BEGIN DATASET RECORDS

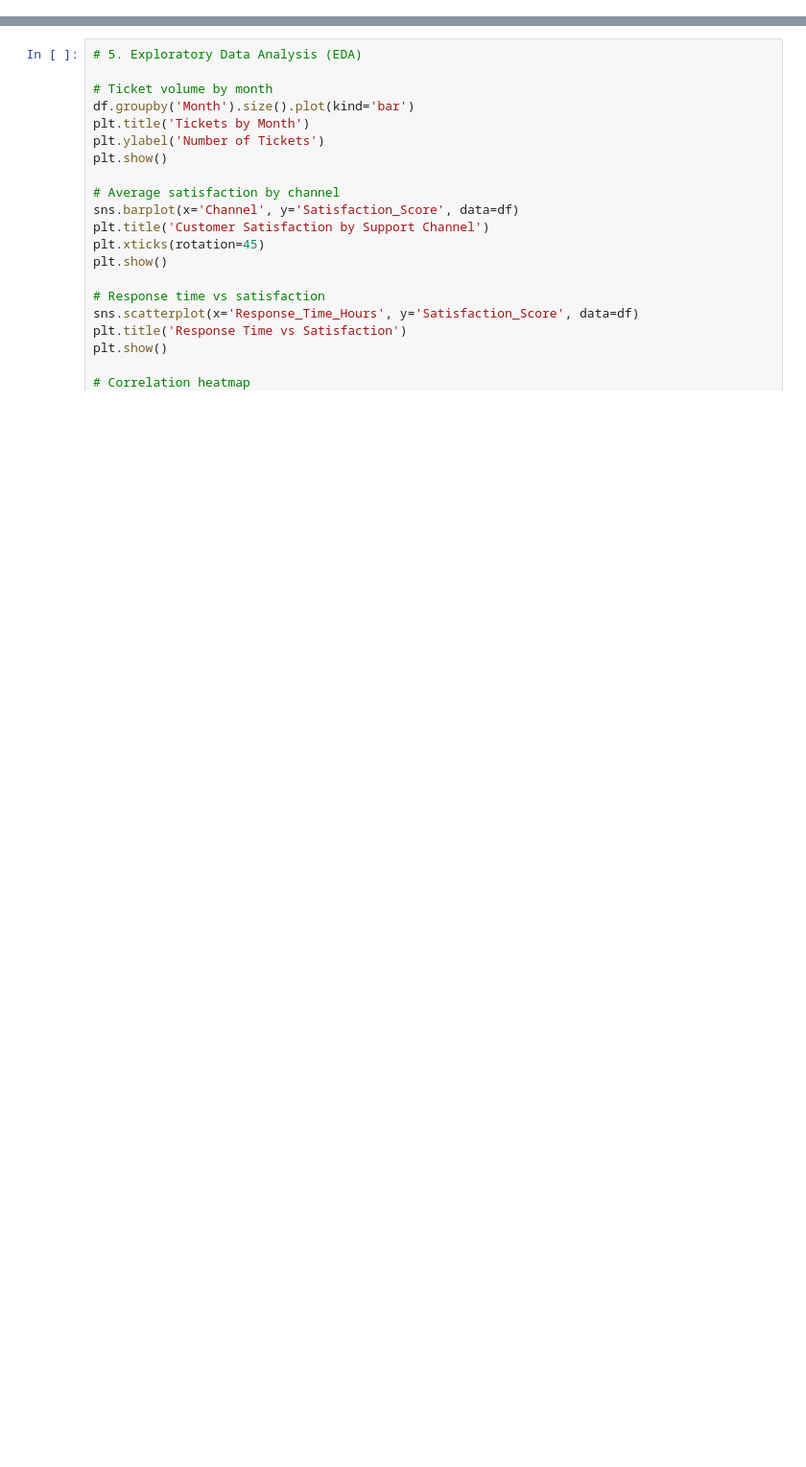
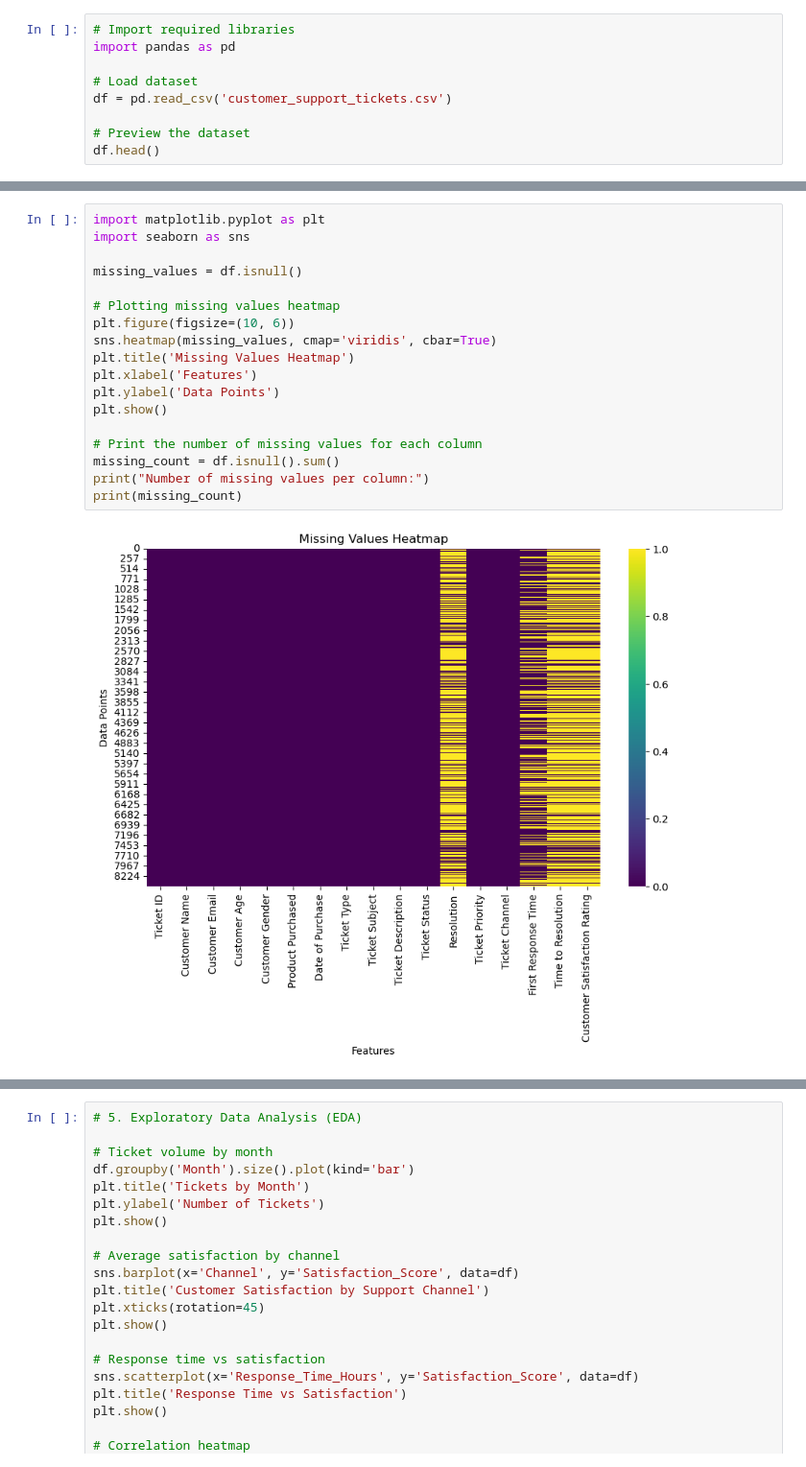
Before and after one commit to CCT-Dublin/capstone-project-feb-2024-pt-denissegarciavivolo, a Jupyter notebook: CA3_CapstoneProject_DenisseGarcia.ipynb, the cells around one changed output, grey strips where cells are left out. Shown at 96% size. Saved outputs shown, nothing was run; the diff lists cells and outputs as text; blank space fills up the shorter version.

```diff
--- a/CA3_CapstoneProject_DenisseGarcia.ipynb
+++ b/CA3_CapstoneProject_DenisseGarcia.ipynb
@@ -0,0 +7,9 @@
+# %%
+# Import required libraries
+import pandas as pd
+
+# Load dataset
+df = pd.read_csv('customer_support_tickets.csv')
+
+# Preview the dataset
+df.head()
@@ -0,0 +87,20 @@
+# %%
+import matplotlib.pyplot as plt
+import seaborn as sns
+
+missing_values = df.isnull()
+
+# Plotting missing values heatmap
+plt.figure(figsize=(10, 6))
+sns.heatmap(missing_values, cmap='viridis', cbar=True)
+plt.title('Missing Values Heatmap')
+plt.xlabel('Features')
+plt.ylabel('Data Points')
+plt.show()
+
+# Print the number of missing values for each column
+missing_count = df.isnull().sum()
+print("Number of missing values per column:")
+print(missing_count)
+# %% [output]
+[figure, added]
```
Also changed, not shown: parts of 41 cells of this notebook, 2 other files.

END DATASET RECORDS

## YOUR GOAL
Report every line of the material above in which "ipynb" appears.

## TASK RESULT
Before and after one commit to CCT-Dublin/capstone-project-feb-2024-pt-denissegarciavivolo, a Jupyter notebook: CA3_CapstoneProject_DenisseGarcia.ipynb, the cells around one changed output, grey strips where cells are left out. Shown at 96% size. Saved outputs shown, nothing was run; the diff lists cells and outputs as text; blank space fills up the shorter version.
--- a/CA3_CapstoneProject_DenisseGarcia.ipynb
+++ b/CA3_CapstoneProject_DenisseGarcia.ipynb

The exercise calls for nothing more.